The researchers also showed why they antagonized each other, he said. RAR1 and HSP90 can prevent resistance proteins from disappearing, while SGT1 helps them disappear. The result is that the system remains poised for an immediate response to bacteria and other attackers.
"By controlling disappearance of resisting proteins, RAR1, HSP90 and SGT1 control whether or not the plant is about to recognize that it is under pathogen attack," Holt said. "So the emerging story is that RAR1 and HSP90 keep resistance proteins ready to perceive pathogen signals, and SGT1 probably pulls against these two to send resistance proteins to their destruction."

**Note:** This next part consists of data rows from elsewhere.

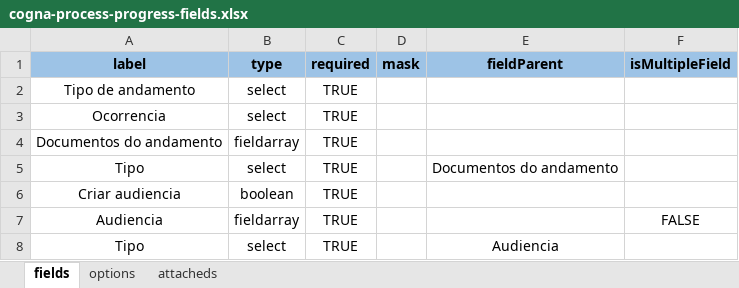
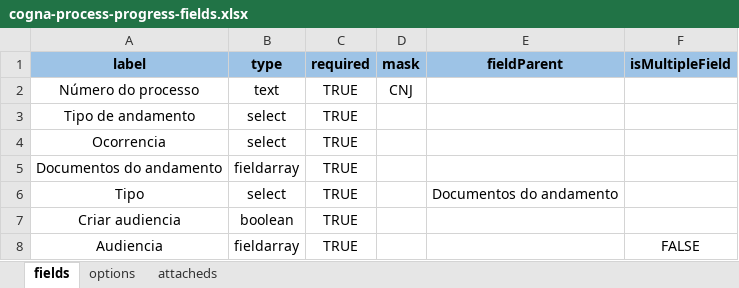
Before and after one commit to RenanSemProcesso-25/Lawop-script, an Excel workbook: documents/cogna-process-progress-fields.xlsx, sheet fields, drawn as a sheet; only a part is shown; the shorter side is filled out with more unchanged rows; values as stored, in another font and other column widths than the file's, no borders; the diff names each change by its address in the sheet, - before the commit and + after, or states it on an @@ line.

Commit message:
feat: add updateRpaFields operation and modify process progress fields logic
- Add new operation `updateRpaFields` to update RPA field options from Excel data
- Include new Excel document `Curso_do_Aluno-Elaw.xlsx` as data source
- Update existing Excel document `cogna-process-progress-fields.xlsx`
- Modify process progress fields service to remove unnecessary validation errors
- Change create-progress-progress-fields operation to update existing fields instead of deleting all
- Add npm scripts for new operation in both development and production environments
- Register new operation in main operations array

```diff
--- a/documents/cogna-process-progress-fields.xlsx (sheet fields)
+++ b/documents/cogna-process-progress-fields.xlsx (sheet fields)
+row 2: Número do processo | text | TRUE | CNJ
```
Also changed, not shown: sheet options, 6 other files.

The National Science Foundation supported the research through its Arabidopsis 20-10 Project, which aims to describe the functions of all 28,000 genes in the model plant.
Scientists study Arabidopsis, also known as thale cress or mouse-eared cress, because it is small and can produce five to six generations a year rather than just one or two like most crop plants. That rapid reproduction allows them to study the plant's genetics faster than they could with other species.
Understanding Arabidopsis completely will teach scientists an enormous amount about all other flowering plants, which are closely related genetically, Dangl said. The new genomics technology, developed by Patrick Brown and David Botstein at Stanford University, has been applied to yeast, fruit flies and humans but not to plants in a large, systematic way. Arabidopsis was the first plant for which scientists succeeded in mapping its entire genetic composition.
Dangl is also with UNC's Curriculum in Genetics, Depart